## THE PROBLEM
Search the listing below for the word "center" and copy each line where it appears.

## MATERIAL PROVIDED

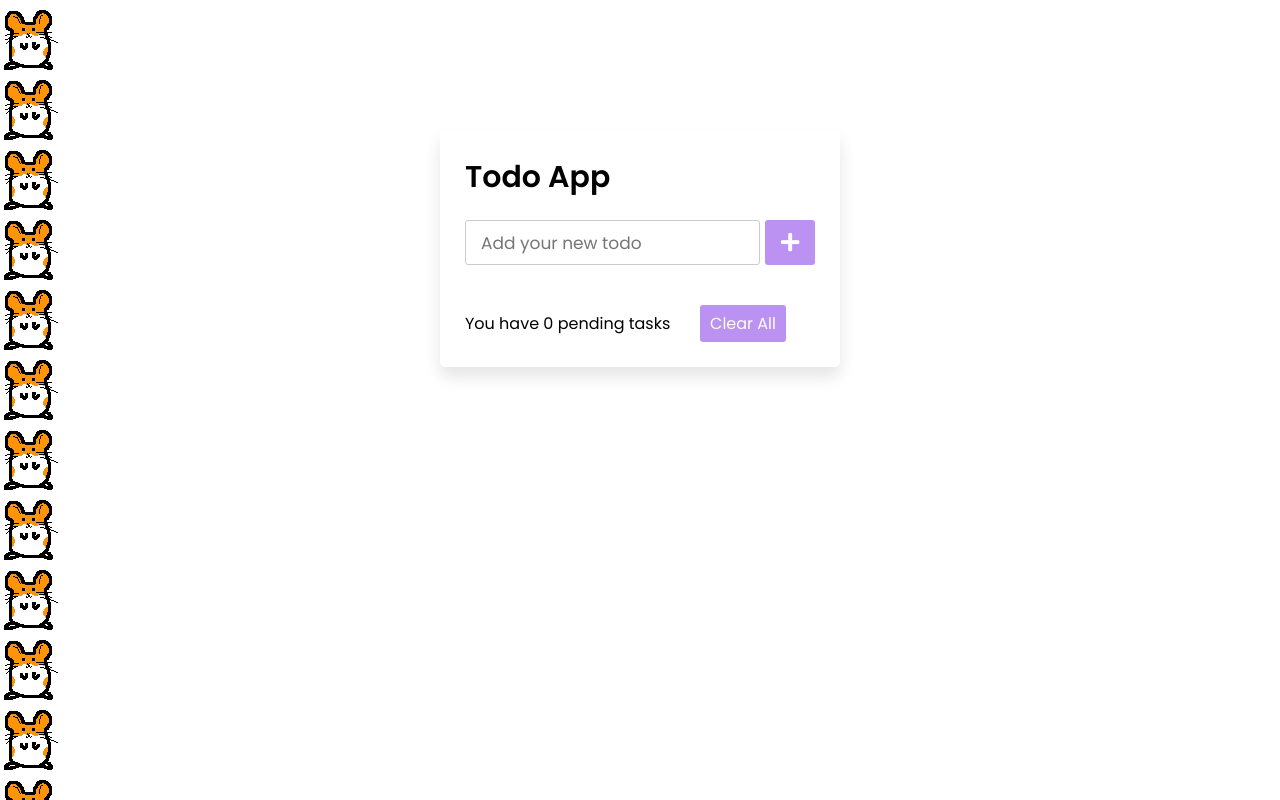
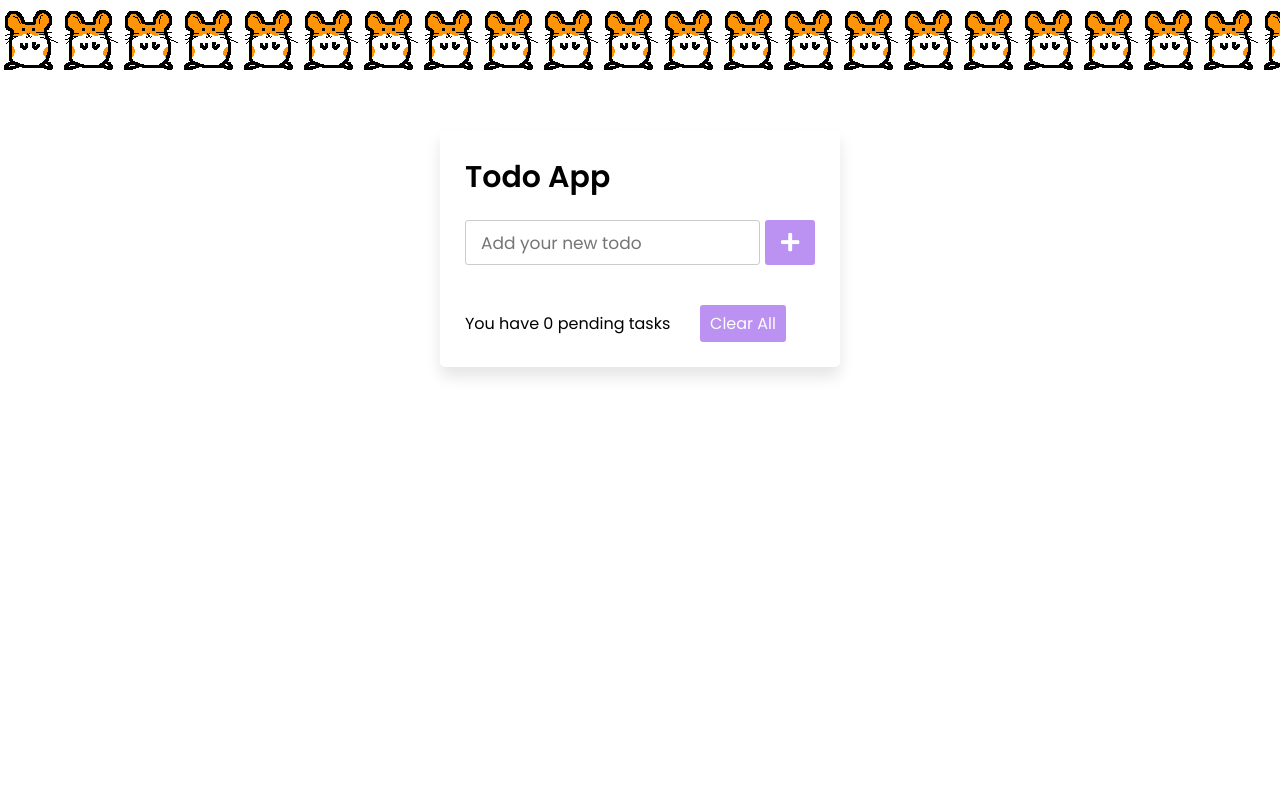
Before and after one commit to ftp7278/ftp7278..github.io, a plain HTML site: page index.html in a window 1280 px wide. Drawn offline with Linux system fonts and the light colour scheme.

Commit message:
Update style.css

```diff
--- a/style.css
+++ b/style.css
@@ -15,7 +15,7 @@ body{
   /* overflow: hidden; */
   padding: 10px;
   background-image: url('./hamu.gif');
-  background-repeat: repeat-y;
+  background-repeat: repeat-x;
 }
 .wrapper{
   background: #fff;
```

---

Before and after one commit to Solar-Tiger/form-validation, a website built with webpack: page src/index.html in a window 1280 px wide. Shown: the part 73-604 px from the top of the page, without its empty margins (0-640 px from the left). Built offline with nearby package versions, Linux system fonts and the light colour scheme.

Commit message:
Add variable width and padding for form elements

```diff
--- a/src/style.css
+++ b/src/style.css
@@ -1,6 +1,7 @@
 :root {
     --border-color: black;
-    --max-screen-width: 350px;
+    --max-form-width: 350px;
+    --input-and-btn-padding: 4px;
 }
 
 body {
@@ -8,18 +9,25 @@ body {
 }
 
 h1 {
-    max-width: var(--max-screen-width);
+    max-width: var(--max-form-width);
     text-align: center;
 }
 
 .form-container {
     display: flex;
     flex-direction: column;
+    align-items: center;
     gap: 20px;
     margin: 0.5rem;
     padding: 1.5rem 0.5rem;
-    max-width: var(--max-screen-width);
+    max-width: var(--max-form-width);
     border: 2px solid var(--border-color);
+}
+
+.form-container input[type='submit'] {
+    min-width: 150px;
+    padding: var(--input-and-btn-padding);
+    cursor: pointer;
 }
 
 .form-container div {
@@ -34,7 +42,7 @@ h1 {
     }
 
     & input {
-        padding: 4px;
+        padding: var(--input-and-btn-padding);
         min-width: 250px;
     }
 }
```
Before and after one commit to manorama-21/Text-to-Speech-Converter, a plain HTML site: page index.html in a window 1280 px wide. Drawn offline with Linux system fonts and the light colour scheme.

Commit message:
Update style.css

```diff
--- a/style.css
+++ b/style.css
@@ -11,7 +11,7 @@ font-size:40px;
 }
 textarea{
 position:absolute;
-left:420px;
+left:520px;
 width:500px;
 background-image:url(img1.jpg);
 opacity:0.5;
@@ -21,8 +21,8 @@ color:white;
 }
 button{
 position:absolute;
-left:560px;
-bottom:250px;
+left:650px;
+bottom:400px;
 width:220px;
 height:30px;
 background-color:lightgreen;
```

## RESPONSE BELOW
     text-align: center;
+    align-items: center;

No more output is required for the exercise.